Panorama photos are a lot of fun to make and can really grab attention. Some cameras can automate the process by merging successive shots to achieve a pretty good result. Doing it this way may require a tripod for absolutely precise merging, and you'll still need some post-processing to finish up  the job.

Oftentimes a better approach is to simply shoot multiple images, and then use Photoshop to both stitch the photos into a clean panorama and edit it at the same time. This is what you'll learn how to do in today's tutorial from the PHLOG Photography YouTube channel. Not only will your panorama look perfect, but this process is surprisingly easy to accomplish.

Instructor Christian Mohrle is an accomplished German landscape photographer, and he walks you through the necessary steps in barely 11 minutes. Be sure to download his sample Raw files in the description beneath the video, so you can make the adjustments yourself as they're explained.

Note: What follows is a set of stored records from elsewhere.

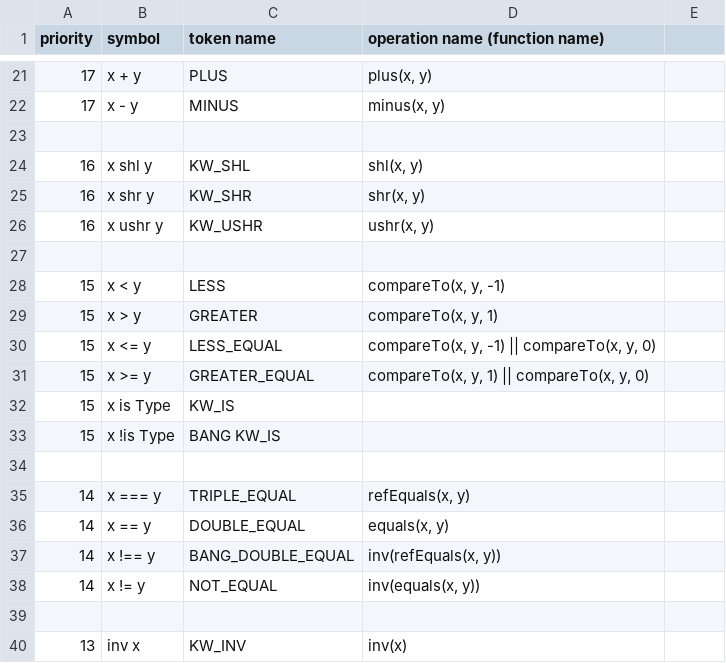
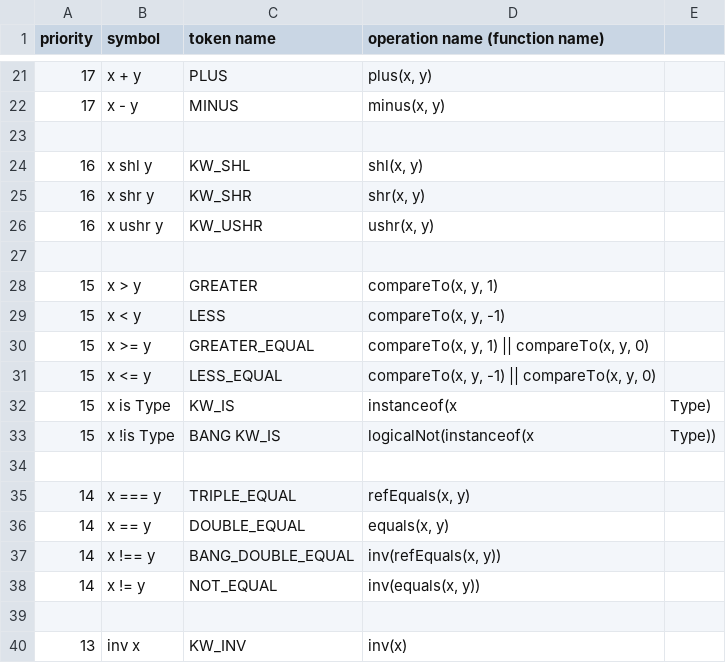
Before and after one commit to Engr-X/xlang, a CSV file: operation.csv, drawn as a sheet; only a part is shown, gaps mark what is left out.

```diff
--- a/operation.csv
+++ b/operation.csv
@@ -27,8 +27,8 @@ priority,symbol,token name,operation name (function name)
 
+15,x > y,GREATER,"compareTo(x, y, 1)"
 15,x < y,LESS,"compareTo(x, y, -1)"
-15,x > y,GREATER,"compareTo(x, y, 1)"
+15,x >= y,GREATER_EQUAL,"compareTo(x, y, 1) || compareTo(x, y, 0)"
 15,x <= y,LESS_EQUAL,"compareTo(x, y, -1) || compareTo(x, y, 0)"
-15,x >= y,GREATER_EQUAL,"compareTo(x, y, 1) || compareTo(x, y, 0)"
-15,x is Type,KW_IS,
-15,x !is Type,BANG KW_IS,
+15,x is Type,KW_IS,instanceof(x, Type)
+15,x !is Type,BANG KW_IS,logicalNot(instanceof(x, Type))
 
```
Also changed, not shown: 12 other files.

First you have to merge the HDR panorama which involves selecting all the images from your sequence, right-clicking on one of the thumbnails, and choosing Merge to Panorama from a dropdown menu. This process can take a while depending upon your system, so patience may be required.

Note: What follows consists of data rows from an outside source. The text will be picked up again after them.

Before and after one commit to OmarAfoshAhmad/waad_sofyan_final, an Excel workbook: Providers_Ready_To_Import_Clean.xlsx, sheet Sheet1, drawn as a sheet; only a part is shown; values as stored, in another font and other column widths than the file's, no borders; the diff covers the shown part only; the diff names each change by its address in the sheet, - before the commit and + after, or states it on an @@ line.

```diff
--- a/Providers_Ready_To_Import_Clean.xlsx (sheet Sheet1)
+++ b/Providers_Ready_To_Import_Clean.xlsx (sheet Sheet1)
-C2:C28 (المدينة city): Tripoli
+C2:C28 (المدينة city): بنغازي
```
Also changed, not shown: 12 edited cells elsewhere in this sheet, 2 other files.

A preview window appears with the merged image once this step is complete, and there are a few preliminary refinements that can be made—either automatically or manually if you wish. Then Mohrle makes several global adjustments to prepare the photo for the selective enhancements that follow to different portions of the scene.

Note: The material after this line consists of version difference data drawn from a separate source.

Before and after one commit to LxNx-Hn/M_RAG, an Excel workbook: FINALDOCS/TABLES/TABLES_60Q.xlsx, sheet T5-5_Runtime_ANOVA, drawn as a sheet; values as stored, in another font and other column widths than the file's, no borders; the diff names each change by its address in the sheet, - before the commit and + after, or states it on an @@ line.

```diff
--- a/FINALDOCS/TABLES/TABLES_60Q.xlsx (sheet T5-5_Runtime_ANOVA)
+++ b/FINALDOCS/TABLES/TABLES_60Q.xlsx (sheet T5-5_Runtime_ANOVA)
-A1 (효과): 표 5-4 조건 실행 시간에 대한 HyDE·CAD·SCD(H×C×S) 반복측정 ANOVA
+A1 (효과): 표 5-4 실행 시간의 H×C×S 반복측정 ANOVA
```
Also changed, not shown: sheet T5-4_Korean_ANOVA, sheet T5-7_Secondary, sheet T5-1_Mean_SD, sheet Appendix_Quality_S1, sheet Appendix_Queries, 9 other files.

These basic adjustments begin by changing the profile from Adobe Color to Adobe Landscape to increase overall saturation and make dark areas a little brighter. Mohrle then raises exposure, opens up shadows for more detail, and modifies White balance for more warmth. He also adds Clarity, Texture and Vibrance.

Now it' time for the essence of the edit, with adjustments that are selective in nature. Here masking is the initial step to adjust exposure and other variables to different areas in the shot. Then Mohrle demonstrates the color grading technique he prefers to achieve the specific look he's after.

With everything now looking really nice, Mohrle further refines the image with careful sharpening, a bit of dodging, and a quick fix to colors. You'll also see how to correct any distortion that resulted from the merging process. Now the transformation is complete.

After watching this lesson head over to Mohrle's instructional YouTube channel where you'll find additional editing techniques for improving your outdoor photographs.

We also recommend watching a tutorial we posted last week, explaining how to install and use Photoshop Actions for a fast and efficient editing workflow.